# Reversing sublists of singly linked lists

### Reversing sublists of singly linked lists

##### Updated on February 10, 2019

Singly linked lists can be tricky in its own right. Without the convenience of having a pointer to the previous node that is provided in doubly-linked lists, it can be really easy to be wasteful in performance with singly linked lists.

## Problem

Given an index for the start and end of a sublist, reverse the sublist in a linked list.

## Input

• head : Pointer to the entrance of the linked list
• s : Starting index of the sublist. The index starts at 1, where 1 represents the HEAD.
• 'f': Final index of the sublist. For example, if a link list of 3 nodes is defined such that: A -> B -> C, then f=3 represents the node that has the data C.

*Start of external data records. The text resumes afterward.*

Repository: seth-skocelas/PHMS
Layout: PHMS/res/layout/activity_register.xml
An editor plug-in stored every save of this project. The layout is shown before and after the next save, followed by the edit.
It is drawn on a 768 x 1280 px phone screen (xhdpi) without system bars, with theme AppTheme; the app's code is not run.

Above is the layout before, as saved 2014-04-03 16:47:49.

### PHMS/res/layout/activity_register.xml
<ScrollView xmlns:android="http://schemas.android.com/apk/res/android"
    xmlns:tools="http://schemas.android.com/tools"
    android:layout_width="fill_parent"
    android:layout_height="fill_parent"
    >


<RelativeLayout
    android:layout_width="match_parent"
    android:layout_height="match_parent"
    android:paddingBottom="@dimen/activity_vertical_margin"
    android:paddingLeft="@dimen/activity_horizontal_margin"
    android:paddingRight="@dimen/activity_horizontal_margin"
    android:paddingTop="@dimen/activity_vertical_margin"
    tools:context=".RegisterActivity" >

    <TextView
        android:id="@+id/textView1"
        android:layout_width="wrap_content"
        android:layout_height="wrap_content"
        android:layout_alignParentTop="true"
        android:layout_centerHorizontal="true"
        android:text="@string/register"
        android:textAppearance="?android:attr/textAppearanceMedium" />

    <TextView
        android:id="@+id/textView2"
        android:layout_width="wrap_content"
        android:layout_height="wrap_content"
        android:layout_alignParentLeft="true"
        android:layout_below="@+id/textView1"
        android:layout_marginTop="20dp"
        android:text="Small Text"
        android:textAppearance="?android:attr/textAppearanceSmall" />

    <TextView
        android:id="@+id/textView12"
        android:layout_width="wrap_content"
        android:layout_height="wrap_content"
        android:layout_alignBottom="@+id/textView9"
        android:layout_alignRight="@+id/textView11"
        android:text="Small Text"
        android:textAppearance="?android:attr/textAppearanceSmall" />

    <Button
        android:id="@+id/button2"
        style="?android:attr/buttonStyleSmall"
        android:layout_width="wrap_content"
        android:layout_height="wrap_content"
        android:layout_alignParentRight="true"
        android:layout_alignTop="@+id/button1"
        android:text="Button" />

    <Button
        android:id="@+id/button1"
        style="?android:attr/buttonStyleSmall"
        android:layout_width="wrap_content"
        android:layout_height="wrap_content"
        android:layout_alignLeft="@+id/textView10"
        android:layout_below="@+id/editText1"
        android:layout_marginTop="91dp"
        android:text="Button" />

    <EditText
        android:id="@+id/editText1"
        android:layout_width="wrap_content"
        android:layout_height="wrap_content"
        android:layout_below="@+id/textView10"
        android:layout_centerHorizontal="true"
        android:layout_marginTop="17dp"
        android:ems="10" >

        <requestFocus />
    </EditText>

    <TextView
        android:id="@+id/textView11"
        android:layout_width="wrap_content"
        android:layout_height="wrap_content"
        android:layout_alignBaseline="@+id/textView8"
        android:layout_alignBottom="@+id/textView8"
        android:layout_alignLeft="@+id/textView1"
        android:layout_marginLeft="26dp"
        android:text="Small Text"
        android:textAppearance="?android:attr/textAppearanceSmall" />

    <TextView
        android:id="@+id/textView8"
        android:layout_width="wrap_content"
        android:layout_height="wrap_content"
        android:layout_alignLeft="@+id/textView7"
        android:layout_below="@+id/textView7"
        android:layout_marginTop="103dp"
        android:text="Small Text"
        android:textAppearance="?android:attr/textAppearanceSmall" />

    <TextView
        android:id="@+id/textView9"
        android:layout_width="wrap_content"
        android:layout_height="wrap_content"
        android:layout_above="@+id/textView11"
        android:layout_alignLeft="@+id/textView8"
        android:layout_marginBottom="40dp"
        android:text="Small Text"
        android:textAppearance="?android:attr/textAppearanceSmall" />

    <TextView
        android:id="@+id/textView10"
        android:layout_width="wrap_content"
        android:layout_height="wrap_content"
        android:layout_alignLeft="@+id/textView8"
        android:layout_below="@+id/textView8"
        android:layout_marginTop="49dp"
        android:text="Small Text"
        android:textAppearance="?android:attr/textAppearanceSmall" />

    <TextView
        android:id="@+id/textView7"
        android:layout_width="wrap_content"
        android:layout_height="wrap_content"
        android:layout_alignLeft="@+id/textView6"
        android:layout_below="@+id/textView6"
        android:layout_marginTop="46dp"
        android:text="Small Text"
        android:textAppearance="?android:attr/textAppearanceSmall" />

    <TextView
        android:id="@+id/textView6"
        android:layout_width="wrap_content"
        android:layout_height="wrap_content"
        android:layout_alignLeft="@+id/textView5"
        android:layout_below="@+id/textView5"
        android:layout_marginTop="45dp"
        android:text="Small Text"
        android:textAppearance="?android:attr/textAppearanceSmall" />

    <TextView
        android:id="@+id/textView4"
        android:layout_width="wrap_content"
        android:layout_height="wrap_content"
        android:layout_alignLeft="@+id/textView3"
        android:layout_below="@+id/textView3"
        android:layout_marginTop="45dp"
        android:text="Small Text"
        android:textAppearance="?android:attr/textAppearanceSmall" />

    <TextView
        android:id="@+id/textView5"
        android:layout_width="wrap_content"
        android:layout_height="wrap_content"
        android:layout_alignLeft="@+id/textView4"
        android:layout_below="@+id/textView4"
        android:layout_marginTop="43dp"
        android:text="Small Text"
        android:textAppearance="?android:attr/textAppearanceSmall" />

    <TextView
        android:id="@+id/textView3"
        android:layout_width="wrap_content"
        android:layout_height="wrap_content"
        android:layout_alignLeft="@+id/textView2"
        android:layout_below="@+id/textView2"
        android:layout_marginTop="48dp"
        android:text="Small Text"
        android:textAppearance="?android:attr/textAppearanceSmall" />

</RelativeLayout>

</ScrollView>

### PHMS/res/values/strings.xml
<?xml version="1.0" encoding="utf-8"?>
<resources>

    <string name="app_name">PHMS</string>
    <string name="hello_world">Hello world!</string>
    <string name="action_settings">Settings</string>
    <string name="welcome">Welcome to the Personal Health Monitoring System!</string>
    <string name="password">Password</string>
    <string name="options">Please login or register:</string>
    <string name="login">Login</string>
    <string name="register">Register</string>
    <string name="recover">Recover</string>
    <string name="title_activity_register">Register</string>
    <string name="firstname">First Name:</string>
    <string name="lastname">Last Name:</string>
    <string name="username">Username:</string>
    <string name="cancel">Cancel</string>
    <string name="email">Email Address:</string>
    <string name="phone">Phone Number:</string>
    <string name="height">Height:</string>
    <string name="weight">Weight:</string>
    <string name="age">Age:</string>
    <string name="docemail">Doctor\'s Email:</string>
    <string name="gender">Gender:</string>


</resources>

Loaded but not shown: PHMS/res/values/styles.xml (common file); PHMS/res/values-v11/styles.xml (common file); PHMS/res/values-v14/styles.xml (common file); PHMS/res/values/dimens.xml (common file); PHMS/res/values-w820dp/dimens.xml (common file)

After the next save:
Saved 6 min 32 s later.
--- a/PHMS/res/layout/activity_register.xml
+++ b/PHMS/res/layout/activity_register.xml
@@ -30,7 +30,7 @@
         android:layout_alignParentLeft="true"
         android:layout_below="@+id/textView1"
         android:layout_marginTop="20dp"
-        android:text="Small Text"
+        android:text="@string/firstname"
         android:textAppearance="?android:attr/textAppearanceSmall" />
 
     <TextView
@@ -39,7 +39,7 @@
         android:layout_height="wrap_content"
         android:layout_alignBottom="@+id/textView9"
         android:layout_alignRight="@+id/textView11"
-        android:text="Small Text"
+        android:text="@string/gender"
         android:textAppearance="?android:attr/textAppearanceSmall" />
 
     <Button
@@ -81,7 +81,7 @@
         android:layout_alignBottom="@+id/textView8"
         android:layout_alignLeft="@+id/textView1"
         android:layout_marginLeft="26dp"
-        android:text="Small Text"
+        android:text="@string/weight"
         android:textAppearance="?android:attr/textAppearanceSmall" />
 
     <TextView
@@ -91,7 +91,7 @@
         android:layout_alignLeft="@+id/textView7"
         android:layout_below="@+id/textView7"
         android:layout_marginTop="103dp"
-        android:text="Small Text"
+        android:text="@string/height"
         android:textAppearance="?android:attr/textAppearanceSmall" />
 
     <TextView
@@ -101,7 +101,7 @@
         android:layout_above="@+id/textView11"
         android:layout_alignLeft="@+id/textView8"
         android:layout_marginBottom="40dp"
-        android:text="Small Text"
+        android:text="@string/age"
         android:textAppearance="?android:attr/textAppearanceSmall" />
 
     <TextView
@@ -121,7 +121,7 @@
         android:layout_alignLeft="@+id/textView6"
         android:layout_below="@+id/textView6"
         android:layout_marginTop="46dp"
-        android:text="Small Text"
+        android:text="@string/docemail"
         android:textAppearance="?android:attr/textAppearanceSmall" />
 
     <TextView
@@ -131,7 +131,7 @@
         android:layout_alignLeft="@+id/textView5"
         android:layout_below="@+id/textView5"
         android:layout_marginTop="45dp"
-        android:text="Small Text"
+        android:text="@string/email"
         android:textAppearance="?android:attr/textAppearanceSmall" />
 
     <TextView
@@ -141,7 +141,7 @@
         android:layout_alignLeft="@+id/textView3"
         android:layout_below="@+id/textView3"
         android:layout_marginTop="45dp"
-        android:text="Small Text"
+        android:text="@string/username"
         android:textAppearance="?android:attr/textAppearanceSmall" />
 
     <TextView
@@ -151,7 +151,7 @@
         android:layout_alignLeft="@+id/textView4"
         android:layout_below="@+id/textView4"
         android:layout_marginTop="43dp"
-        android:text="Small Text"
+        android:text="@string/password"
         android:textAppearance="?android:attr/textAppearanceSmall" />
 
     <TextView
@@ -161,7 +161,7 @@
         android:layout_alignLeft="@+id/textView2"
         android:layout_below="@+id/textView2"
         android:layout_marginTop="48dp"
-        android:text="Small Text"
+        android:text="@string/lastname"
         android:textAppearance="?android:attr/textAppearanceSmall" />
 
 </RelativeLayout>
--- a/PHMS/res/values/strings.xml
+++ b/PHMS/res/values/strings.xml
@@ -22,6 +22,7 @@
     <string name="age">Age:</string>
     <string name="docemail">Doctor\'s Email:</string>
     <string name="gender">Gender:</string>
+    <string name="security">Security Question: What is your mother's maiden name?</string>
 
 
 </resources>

Examples:

• A -> B -> C -> D -> E
• With s = 1, f = 3, the output would be: C -> B -> A -> D -> E
• With s = 2, f = 5, the output would be: A -> E -> D -> C -> B

## Approach

1. We only care about reversing from index s to index f, so we should keep iterating from the HEAD until we reach the node at index s.

2. Right before we begin the reversing of the specified sublist, we want to have a pointer to the node that points to the reversed sublist.

3. We store s_head.next into the temp variable, because we want s_head to point to a node further and further to the end of the sublist.

For example, with a singly linked list such as W -> X -> Y -> Z, if we want to reverse X -> Y -> Z, then W should somehow point to Z so that the final output would be: W -> Z -> Y -> X.

This means s_head.next will have to be re-assigned to a different node, so the old value will be lost unless we preserve it.

Why do we need the old value? We still need a reference to the old s_head.next or temp because that node will need to point to the current node we are working on. Recall that originally, temp is pointing to the next node after the current node (that is, if A is the current node, and B is the node right after, then A -> B). Since we are trying to reverse the pointers, instead of A -> B, we want to do B -> A. By setting the next pointer of temp to prev.next, we are doing B -> A.

Lastly, since we want to continue this reversing process multiple times, prev.next should be updated to temp because temp will be set to a new node (to the right of where it is currently set to) in the upcoming loops. This way, when we begin the next iteration, prev will correctly point to where temp used to be, especially because temp will be re-assigned as early as the first line in the loop (temp = s_head.next).

## Solution

from linked_list import LinkedList

def reverse_sublist(head, s, f):
# O(f) time complexity, O(1) space complexity

for _ in range(s-1): # See 1.

prev = s_head # See 2.